Hold off on overloading your new ride. Your car is still adjusting, so hauling items that are too heavy is only going to add unwanted stress on the engines before they properly bed-in. This can be damaging for new cars, where the strain may damage internal parts that are still cold and not properly warmed through, something that may not be obvious at first but could hurt your car in the long run.
Apart from the engine, you have to think about the tyres, brakes and suspension as well. New tyres need time to run the rubber to get enough grip on the roads, the lubricant applied during the manufacturing process will still be there on the tyres’ surface and needs time to fully wear off before it can provide optimal grip. The brake system, like the pads and discs, needs time to work in tandem and develop friction spots, which ensure the car can brake smoothly and stop effectively. Likewise, the suspension system won’t fully bed-in for at least the first 1,500km, affecting its handling and performance.
It doesn’t take long for most of us to reach the first 1,500–2,000km. This small ‘sacrifice’ to bed-in your new car will ensure your car will work at its peak efficiency and give the optimal fuel economy it is capable of. As the engine gets to grips, the moving engine parts will be balanced out and work smoothly, ensuring better power delivery. This all bodes well for your new car, as it has now properly warmed up and will be able to give your ownership experience the best start.

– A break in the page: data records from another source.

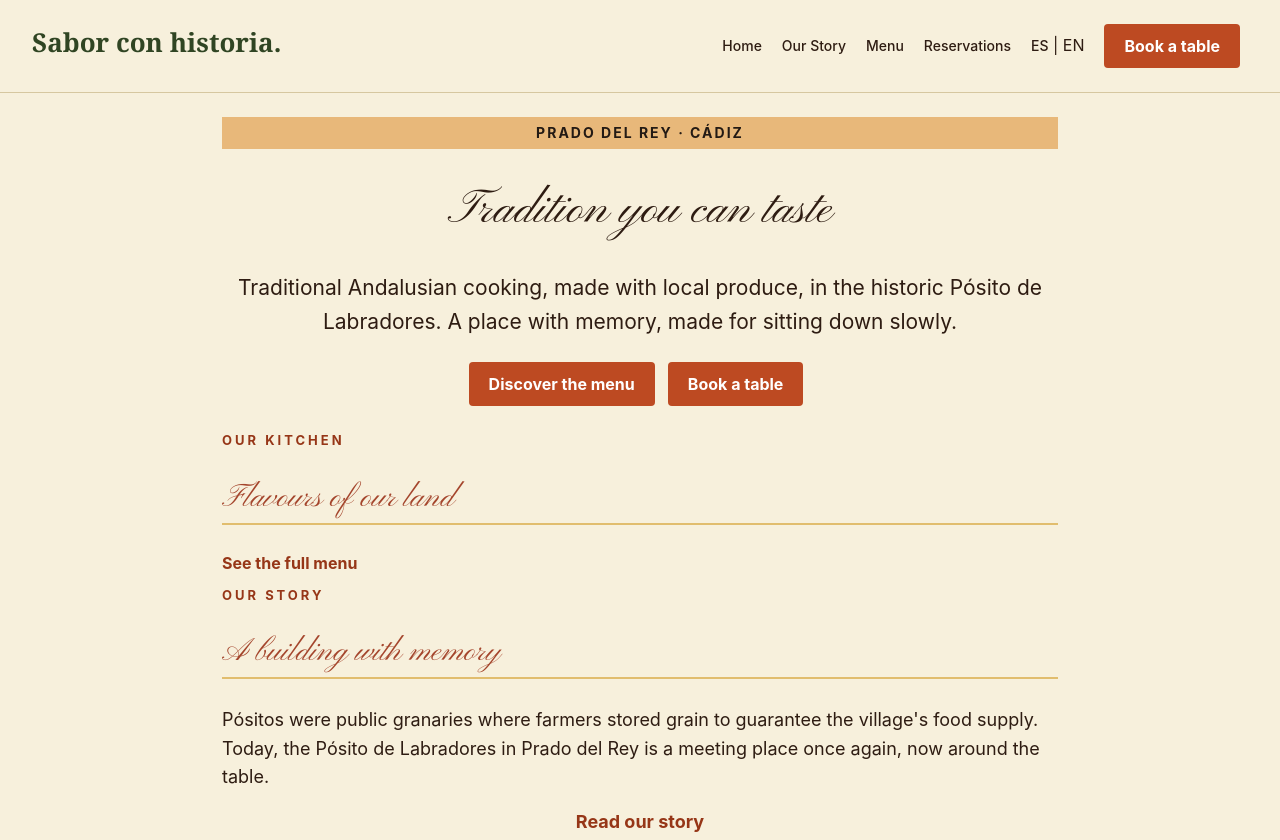
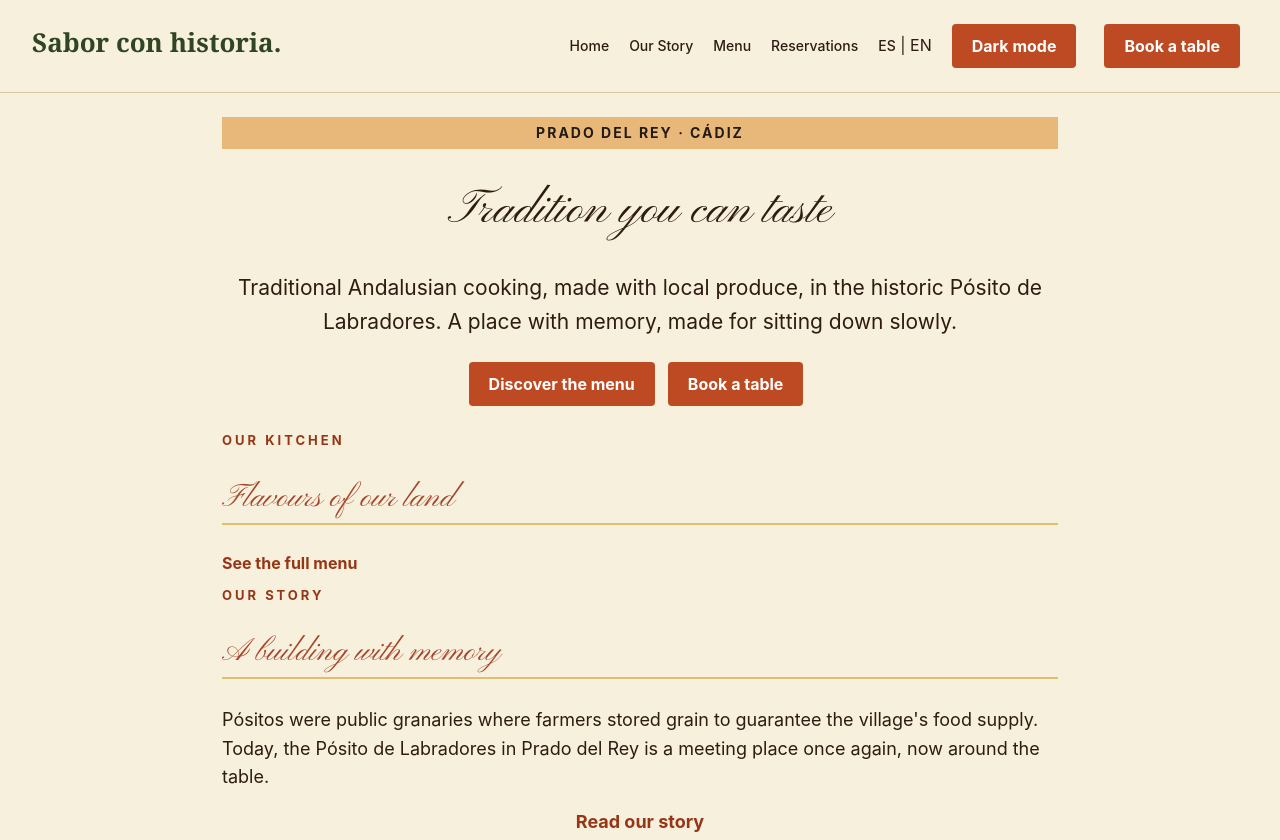
Before and after one commit to dacop1/Proyecto-dise-o-web, a plain HTML site: page Fase6/index-en.html in a window 1280 px wide. Shown: the top 840 px of the page. Drawn offline with Linux system fonts and the light colour scheme.

Commit message:
add button to change dark   mode

```diff
--- a/Fase6/index-en.html
+++ b/Fase6/index-en.html
@@ -46,6 +46,7 @@
                 <li><a href="carta-en.html">Menu</a></li>
                 <li><a>Reservations</a></li>
                 <li><a href="index.html">ES</a> | EN</li>
+                <li><button onclick="cambiarTema(this)">Dark mode</button></li>
                 <li><button>Book a table</button></li>
             </ul>
         </nav>
@@ -135,5 +136,19 @@
         <hr>
         <p style="font-size: 14px;">&copy; 2026 Sabor con historia. All rights reserved.</p>
     </footer>
+
+    <script>
+        // Activa o desactiva la hoja alternativa "Tema oscuro"
+        function cambiarTema(boton) {
+            var hoja = document.querySelector('link[title="Tema oscuro"]');
+            if (boton.textContent === "Dark mode") {
+                hoja.disabled = false;
+                boton.textContent = "Light mode";
+            } else {
+                hoja.disabled = true;
+                boton.textContent = "Dark mode";
+            }
+        }
+    </script>
 </body>
 </html>
```
Also changed, not shown: Fase6/index.html (+15 -0 lines).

BASIC CAR MAINTENANCE CLINIC
If you’re still unsure about how to settle your new car, and prefer a more hands-on approach in this area, why not sign up for AA Singapore’s Basic Car Maintenance Clinic? It offers both theory and demonstration portions, so you will be absolutely clear on how to maintain your car upon completion. The next session has been scheduled on 9 October 2021, so sign up now, as each class can take up to 15 participants only.